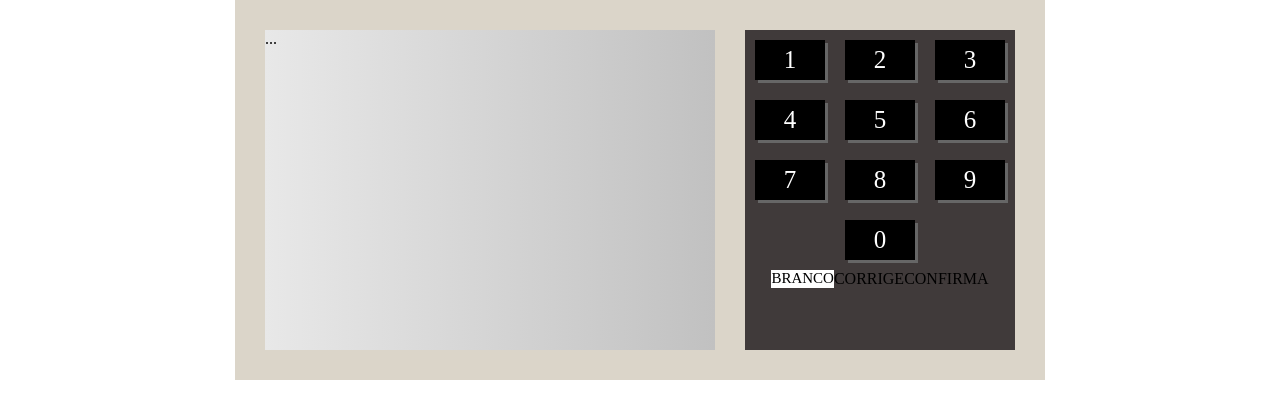
Repository: ThiagoIturra/urnaJs
Page: index.html
These files come from the project's save history. The page is drawn as it stood at one moment and after the next save; the edit follows.
The browser window is 1280 px wide. The pictures show the whole page.

Above is the page before, as saved 2022-01-05 16:06:10.

### index.html
<!DOCTYPE html>
<html lang="pt-BR">
<header>
    <meta charset="UTF-8" />
    <meta name="viewport" content="width=device-width, initial-scale=1.0">
    <link rel="stylesheet" href="style.css">
    <title>Urna Eletrônica</title>
</header>
<body>
    <div class="urna">
        <div class="screen">
...
        </div>
        <div class="keyboard">
            <div class="keyboard--line">
                <div class="keyboard--button">1</div>
                <div class="keyboard--button">2</div>
                <div class="keyboard--button">3</div>
            </div>
            <div class="keyboard--line">
                <div class="keyboard--button">4</div>
                <div class="keyboard--button">5</div>
                <div class="keyboard--button">6</div>
            </div>
            <div class="keyboard--line">
                <div class="keyboard--button">7</div>
                <div class="keyboard--button">8</div>
                <div class="keyboard--button">9</div>
            </div>
            <div class="keyboard--line">
                <div class="keyboard--button">0</div>
            </div>
            <div class="keyboard--line">
                <div class="keyboard--button--branco">BRANCO</div>
                <div class="keyboard--button--corrige">CORRIGE</div>
                <div class="keyboard--button--confirma">CONFIRMA</div>
            </div>
        </div>
    </div>
</body>
</html>

### style.css
body {
    margin: 0;
    display: flex;
    justify-content: center;
    align-items: center;
}

.urna {
    background-color: #dbd5c9;
    padding: 30px;
    display: flex;
}

.screen {
    width: 450px;
    height: 320px;
    background: linear-gradient(to right, #e8e8e8, #c1c1c1);
}

.keyboard {
    background-color: #403A3A;
    margin-left: 30px;
}

.keyboard--line {
    display: flex;
    justify-content: center;
}

.keyboard--button {
    width: 70px;
    height: 40px;
    background-color: #000;
    color: #fff;
    font-size: 25px;
    display: flex;
    justify-content: center;
    align-items: center;
    margin: 10px;
    cursor: pointer;
    box-shadow: 3px 3px 0px #666;
}

.keyboard--button--branco {
    background-color: #fff;
    color: #000;
    font-size: 15px;
}

After the next save:
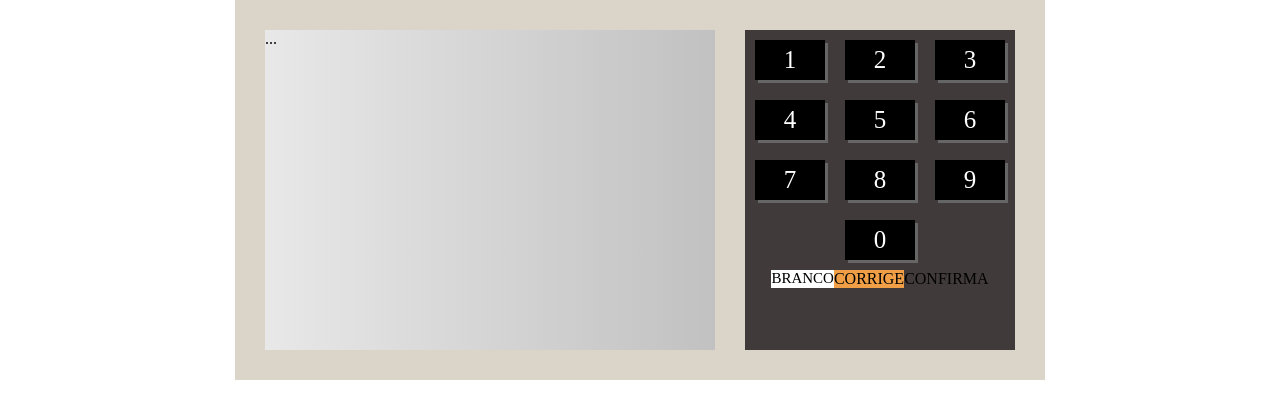
Saved 44 s later.
--- a/style.css
+++ b/style.css
@@ -46,3 +46,7 @@ body {
     color: #000;
     font-size: 15px;
 }
+
+.keyboard--button--corrige {
+    background-color: #f09f46
+}
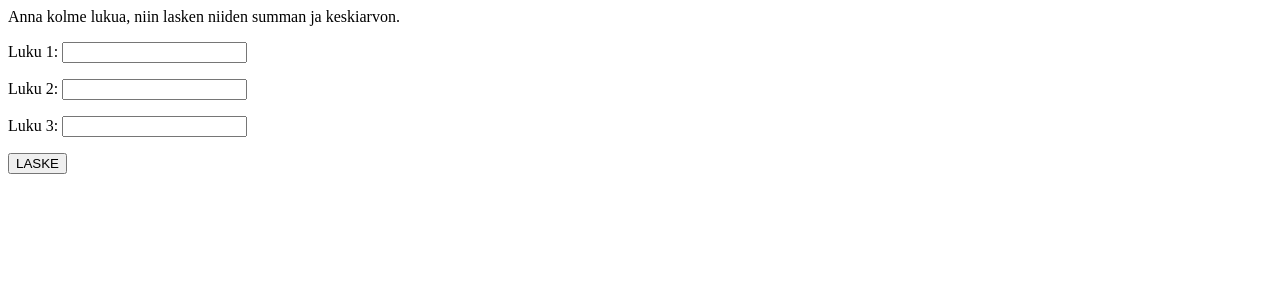
Repository: koodaajakige/knykanen
Page: public_html/be/kolmelukua.html
The author's editor kept a copy of each file at every save. The page is drawn from the files as they stood at one save, then again after the next save.
The browser window is 1280 px wide. The pictures show the whole page.

Above is the page before, as saved 2022-10-15 13:47:50.

### public_html/be/kolmelukua.html
<head></head>
    <meta charset="UTF-8">
</head>
<body>

<p>Anna kolme lukua, niin lasken niiden summan ja keskiarvon.</p>
<form action="kolmelukua.php" method="GET">

    <p>Luku 1: <input type="text" name="luku1"></p>
    <p>Luku 2: <input type="text" name="luku2"></p>
    <p>Luku 3: <input type="text" name="luku3"></p>
    <input type="submit" value="LASKE">
</form>
</body>

After the next save:
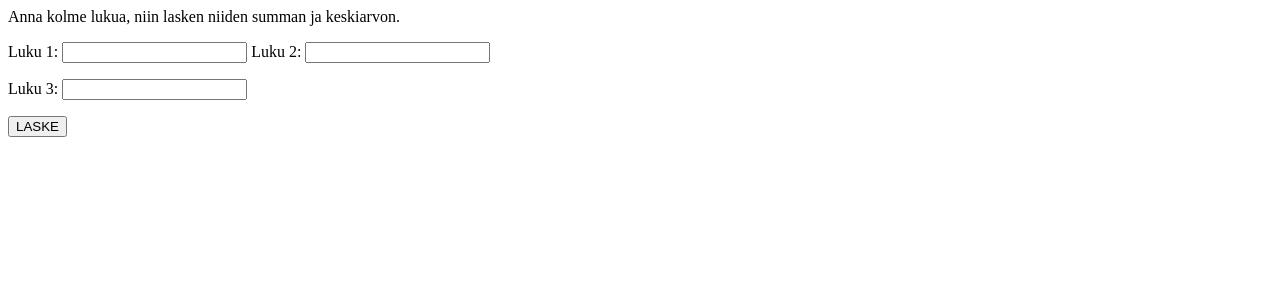
Saved 24 s later.
--- a/public_html/be/kolmelukua.html
+++ b/public_html/be/kolmelukua.html
@@ -6,8 +6,8 @@
 <p>Anna kolme lukua, niin lasken niiden summan ja keskiarvon.</p>
 <form action="kolmelukua.php" method="GET">
 
-    <p>Luku 1: <input type="text" name="luku1"></p>
-    <p>Luku 2: <input type="text" name="luku2"></p>
+    <p>Luku 1: <input type="text" name="luku1">
+    Luku 2: <input type="text" name="luku2"></p>
     <p>Luku 3: <input type="text" name="luku3"></p>
     <input type="submit" value="LASKE">
 </form>

After the save that followed:
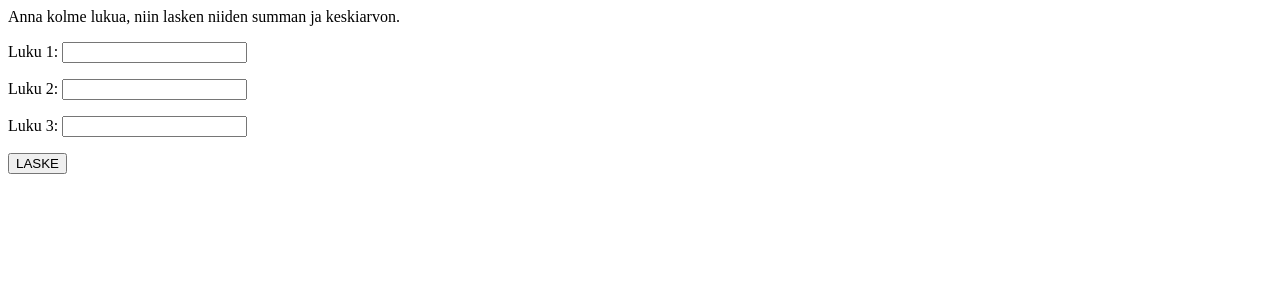
Saved 18 s later.
--- a/public_html/be/kolmelukua.html
+++ b/public_html/be/kolmelukua.html
@@ -6,8 +6,8 @@
 <p>Anna kolme lukua, niin lasken niiden summan ja keskiarvon.</p>
 <form action="kolmelukua.php" method="GET">
 
-    <p>Luku 1: <input type="text" name="luku1">
-    Luku 2: <input type="text" name="luku2"></p>
+    <p>Luku 1: <input type="text" name="luku1"></p>
+    <p>Luku 2: <input type="text" name="luku2"></p>
     <p>Luku 3: <input type="text" name="luku3"></p>
     <input type="submit" value="LASKE">
 </form>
□ □ □
* ACTIVITY
All entries are to be duplicated exactly, with the pictures left out.

* RESULT OF THE EXERCISE
Repository: ThiagoIturra/urnaJs
Page: index.html
These files come from the project's save history. The page is drawn as it stood at one moment and after the next save; the edit follows.
The browser window is 1280 px wide. The pictures show the whole page.

Above is the page before, as saved 2022-01-05 16:06:10.

### index.html
<!DOCTYPE html>
<html lang="pt-BR">
<header>
    <meta charset="UTF-8" />
    <meta name="viewport" content="width=device-width, initial-scale=1.0">
    <link rel="stylesheet" href="style.css">
    <title>Urna Eletrônica</title>
</header>
<body>
    <div class="urna">
        <div class="screen">
...
        </div>
        <div class="keyboard">
            <div class="keyboard--line">
                <div class="keyboard--button">1</div>
                <div class="keyboard--button">2</div>
                <div class="keyboard--button">3</div>
            </div>
            <div class="keyboard--line">
                <div class="keyboard--button">4</div>
                <div class="keyboard--button">5</div>
                <div class="keyboard--button">6</div>
            </div>
            <div class="keyboard--line">
                <div class="keyboard--button">7</div>
                <div class="keyboard--button">8</div>
                <div class="keyboard--button">9</div>
            </div>
            <div class="keyboard--line">
                <div class="keyboard--button">0</div>
            </div>
            <div class="keyboard--line">
                <div class="keyboard--button--branco">BRANCO</div>
                <div class="keyboard--button--corrige">CORRIGE</div>
                <div class="keyboard--button--confirma">CONFIRMA</div>
            </div>
        </div>
    </div>
</body>
</html>

### style.css
body {
    margin: 0;
    display: flex;
    justify-content: center;
    align-items: center;
}

.urna {
    background-color: #dbd5c9;
    padding: 30px;
    display: flex;
}

.screen {
    width: 450px;
    height: 320px;
    background: linear-gradient(to right, #e8e8e8, #c1c1c1);
}

.keyboard {
    background-color: #403A3A;
    margin-left: 30px;
}

.keyboard--line {
    display: flex;
    justify-content: center;
}

.keyboard--button {
    width: 70px;
    height: 40px;
    background-color: #000;
    color: #fff;
    font-size: 25px;
    display: flex;
    justify-content: center;
    align-items: center;
    margin: 10px;
    cursor: pointer;
    box-shadow: 3px 3px 0px #666;
}

.keyboard--button--branco {
    background-color: #fff;
    color: #000;
    font-size: 15px;
}

After the next save:
Saved 44 s later.
--- a/style.css
+++ b/style.css
@@ -46,3 +46,7 @@ body {
     color: #000;
     font-size: 15px;
 }
+
+.keyboard--button--corrige {
+    background-color: #f09f46
+}
Repository: koodaajakige/knykanen
Page: public_html/be/kolmelukua.html
The author's editor kept a copy of each file at every save. The page is drawn from the files as they stood at one save, then again after the next save.
The browser window is 1280 px wide. The pictures show the whole page.

Above is the page before, as saved 2022-10-15 13:47:50.

### public_html/be/kolmelukua.html
<head></head>
    <meta charset="UTF-8">
</head>
<body>

<p>Anna kolme lukua, niin lasken niiden summan ja keskiarvon.</p>
<form action="kolmelukua.php" method="GET">

    <p>Luku 1: <input type="text" name="luku1"></p>
    <p>Luku 2: <input type="text" name="luku2"></p>
    <p>Luku 3: <input type="text" name="luku3"></p>
    <input type="submit" value="LASKE">
</form>
</body>

After the next save:
Saved 24 s later.
--- a/public_html/be/kolmelukua.html
+++ b/public_html/be/kolmelukua.html
@@ -6,8 +6,8 @@
 <p>Anna kolme lukua, niin lasken niiden summan ja keskiarvon.</p>
 <form action="kolmelukua.php" method="GET">
 
-    <p>Luku 1: <input type="text" name="luku1"></p>
-    <p>Luku 2: <input type="text" name="luku2"></p>
+    <p>Luku 1: <input type="text" name="luku1">
+    Luku 2: <input type="text" name="luku2"></p>
     <p>Luku 3: <input type="text" name="luku3"></p>
     <input type="submit" value="LASKE">
 </form>

After the save that followed:
Saved 18 s later.
--- a/public_html/be/kolmelukua.html
+++ b/public_html/be/kolmelukua.html
@@ -6,8 +6,8 @@
 <p>Anna kolme lukua, niin lasken niiden summan ja keskiarvon.</p>
 <form action="kolmelukua.php" method="GET">
 
-    <p>Luku 1: <input type="text" name="luku1">
-    Luku 2: <input type="text" name="luku2"></p>
+    <p>Luku 1: <input type="text" name="luku1"></p>
+    <p>Luku 2: <input type="text" name="luku2"></p>
     <p>Luku 3: <input type="text" name="luku3"></p>
     <input type="submit" value="LASKE">
 </form>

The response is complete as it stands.